Male 16.5; Female: 15.5 inches
blue, sandy, and liver, each with or without tan points. Bedlington pups are born dark, and lighten to adult color by about one year of age.
Originating in England during the 18th century, this breed was used by gypsies as a vermin hunter and small game retriever. They are often affectionately referred to as the "gypsy dog". The Bedlington Terrier is often described as a dog with the heart of a lion and the head of a lamb due to their unique appearance and assertive demeanor.
This well-balanced breed is mild and gentle, never shy or nervous. They have immense energy, courage, and endurance. The Bedlington Terrier is full of confidence, is spirited, and quite muscular. They have strong sporting instincts and also make an intelligent and amiable companion.
Bedlington Terriers have an affectionate personality. They are cheerful, playful, lively, and loyal. This breed is deeply devoted to their family, and loving with considerate and well-behaved children. They will get along with cats and other animals they have been raised with, but will not tolerate dominating or threatening behavior. Despite their gentle appearance it is important to remember that the Bedlington Terrier is a terrier breed. If they are challenged they are ferocious and terrifying fighters. They are fairly friendly with strangers. They make excellent watchdogs as they are extremely protective of their family and will alert them to danger and visitors.
This is a high maintenance breed. They require professional specialized clipping every six weeks. They must be brushed and combed on a daily basis. Bathing should only be done when absolutely necessary. The Bedlington Terrier is prone to a serious inherited liver problem known as Copper Storage Disease. They also have a tendency for such health issues as thyroid problems, cataracts, and kidney disease.
The Bedlington Terrier is a very distinctive breed. The coat is an interesting and unusual mixture of both soft and hard hair. The body coat is curly, crisp, and lint-like in texture. There is a fringe of silky hair on the tips of the ears. This thick double coat breed comes in blue, sandy, or liver. They are non-shedding.
The Bedlington Terrier can be independent, skittish, and quite difficult to train. They benefit from early socialization, particularly with cats and other pets. Intensive obedience training is crucial as this breed has a tendency to be destructive and bark excessively. They will not respond to harsh or heavy-handed training. The Bedlington Terrier thrives on human companionship and is trained best with firm, loving and consistent guidance. They excel in agility, obedience, and flyball.
Bedlington Terriers are an exceedingly active breed that requires a great deal of exercise and stimulation. They are fairly active indoors and benefit from family play sessions. They are excellent walking companions provided they are securely leashed. They enjoy outdoor play provided the yard is securely fenced and they are supervised. This breed is highly prone to digging. The Bedlington Terrier will do okay in an apartment if they are given sufficient exercise.
Help reduce the number of Bedlington Terrier puppies in shelters by doing your due diligence. Many puppies are often purchased with little or no knowledge of what goes into parenting one.
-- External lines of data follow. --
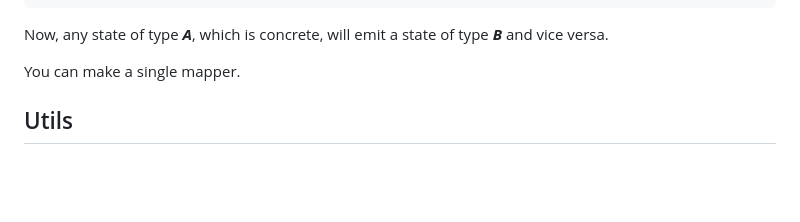
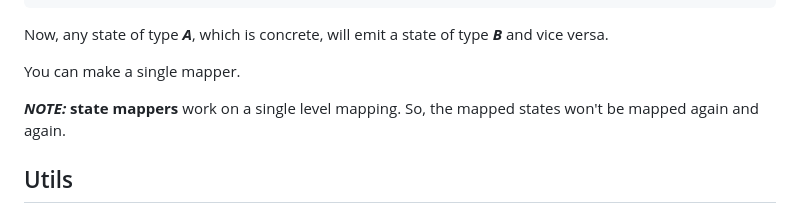
Before and after one commit to Mohamed-Shalabi/flutter-stateful-bloc, a Markdown page: README.md, the part around the change. Rendered like a GitHub page; blank space fills up the shorter version.

```diff
--- a/README.md
+++ b/README.md
@@ -255,6 +255,8 @@ Now, any state of type ***A***, which is concrete, will emit a state of type ***
 
 You can make a single mapper.
 
+***NOTE:*** **state mappers** work on a single level mapping. So, the mapped states won't be mapped again and again.
+
 ## Utils
 
 ### State Observer
```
Uneducated decisions often leave the puppy in need of adoption and in the care of rescue groups. Bringing home a puppy into your family has many benefits but we first implore you to educate yourself. An informed decision will take into account the characteristics of the breed, your lifestyle, expected veterinary care, the demands and limitations of owning one, their activity requirements and levels of companionship required.
|Good With Dogs:|